(Exercise directions) Copy out each line from the material where the word "LOCAL" is found.
=== Begin Enclosure ===
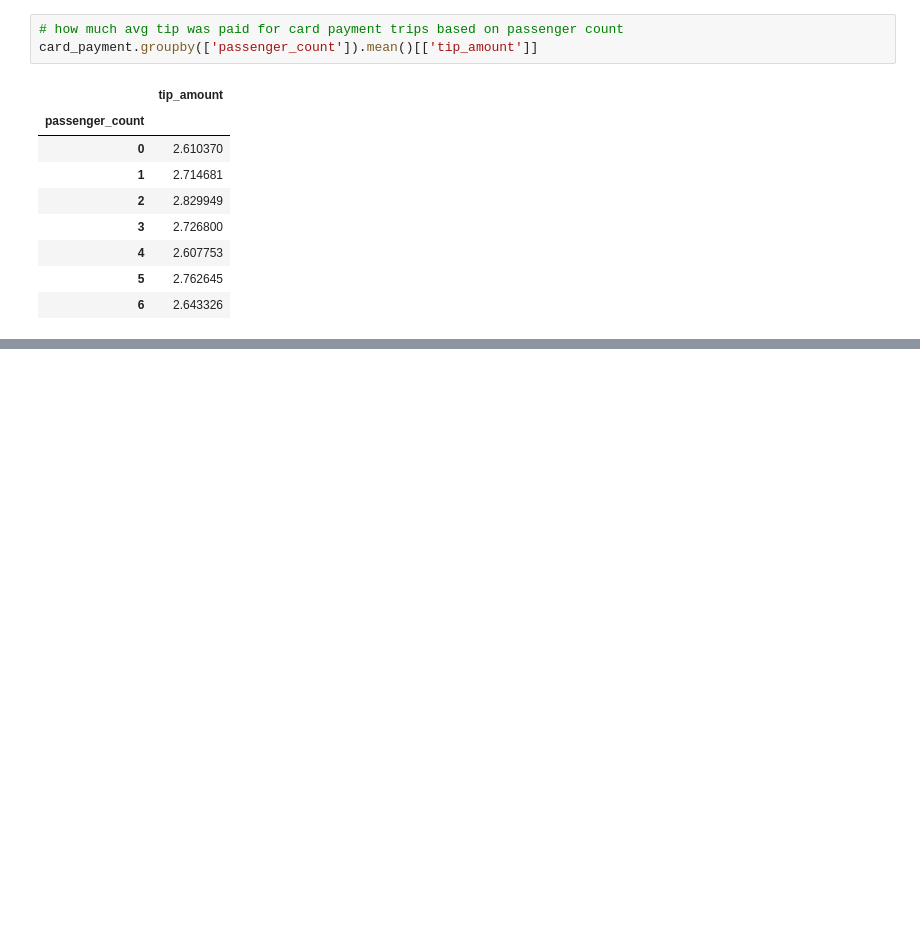
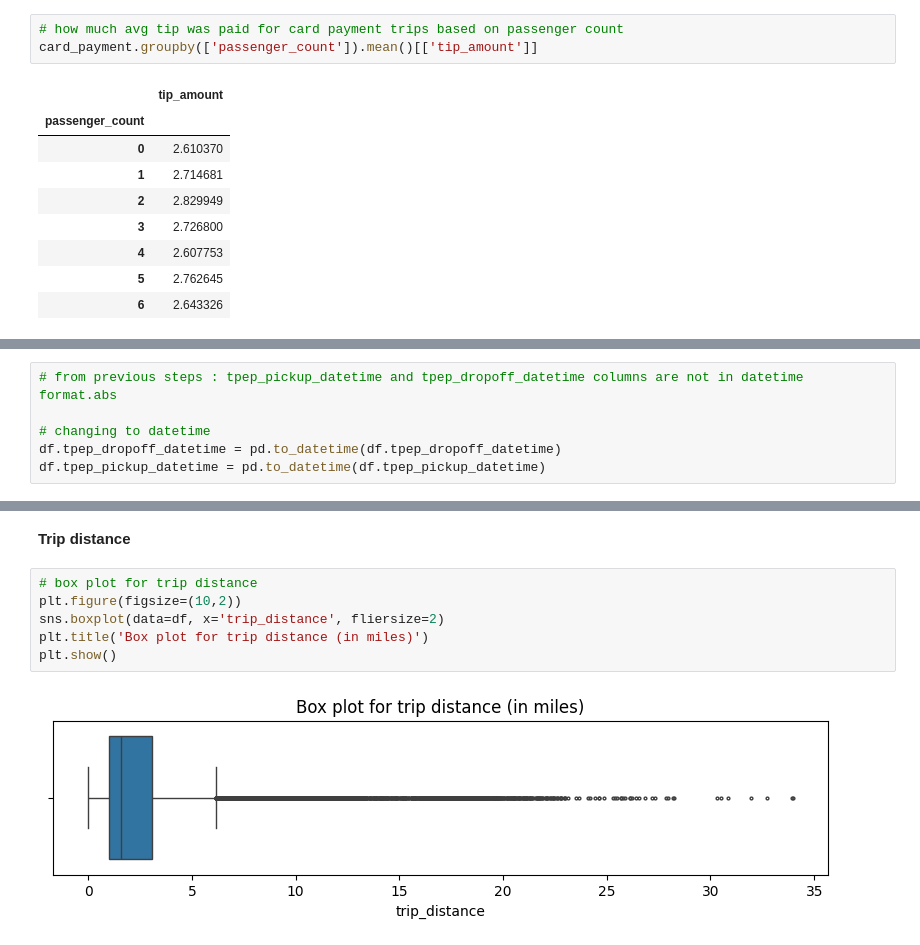
Before and after one commit to RhuthK/PROJECTS, a Jupyter notebook: Automatidata Fare Estiamtion Project/Fare_Estimation_Project(LOCAL).ipynb, the cells around one changed output, grey strips where cells are left out. Saved outputs shown, nothing was run; the diff lists cells and outputs as text; blank space fills up the shorter version.

```diff
--- a/Automatidata Fare Estiamtion Project/Fare_Estimation_Project(LOCAL).ipynb
+++ b/Automatidata Fare Estiamtion Project/Fare_Estimation_Project(LOCAL).ipynb
@@ -231,0 +246,6 @@ card_payment.groupby(['passenger_count']).mean()[['tip_amount']]
+# %%
+# from previous steps : tpep_pickup_datetime and tpep_dropoff_datetime columns are not in datetime format.abs
+
+# changing to datetime
+df.tpep_dropoff_datetime = pd.to_datetime(df.tpep_dropoff_datetime)
+df.tpep_pickup_datetime = pd.to_datetime(df.tpep_pickup_datetime)
@@ -231,0 +272,10 @@ card_payment.groupby(['passenger_count']).mean()[['tip_amount']]
+# %% [markdown]
+<b>Trip distance</b>
+# %%
+# box plot for trip distance
+plt.figure(figsize=(10,2))
+sns.boxplot(data=df, x='trip_distance', fliersize=2)
+plt.title('Box plot for trip distance (in miles)')
+plt.show()
+# %% [output]
+[figure, added]
```
Also changed, not shown: parts of 23 cells of this notebook, 1 other file.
=== End Enclosure ===
(Task response)
Before and after one commit to RhuthK/PROJECTS, a Jupyter notebook: Automatidata Fare Estiamtion Project/Fare_Estimation_Project(LOCAL).ipynb, the cells around one changed output, grey strips where cells are left out. Saved outputs shown, nothing was run; the diff lists cells and outputs as text; blank space fills up the shorter version.
--- a/Automatidata Fare Estiamtion Project/Fare_Estimation_Project(LOCAL).ipynb
+++ b/Automatidata Fare Estiamtion Project/Fare_Estimation_Project(LOCAL).ipynb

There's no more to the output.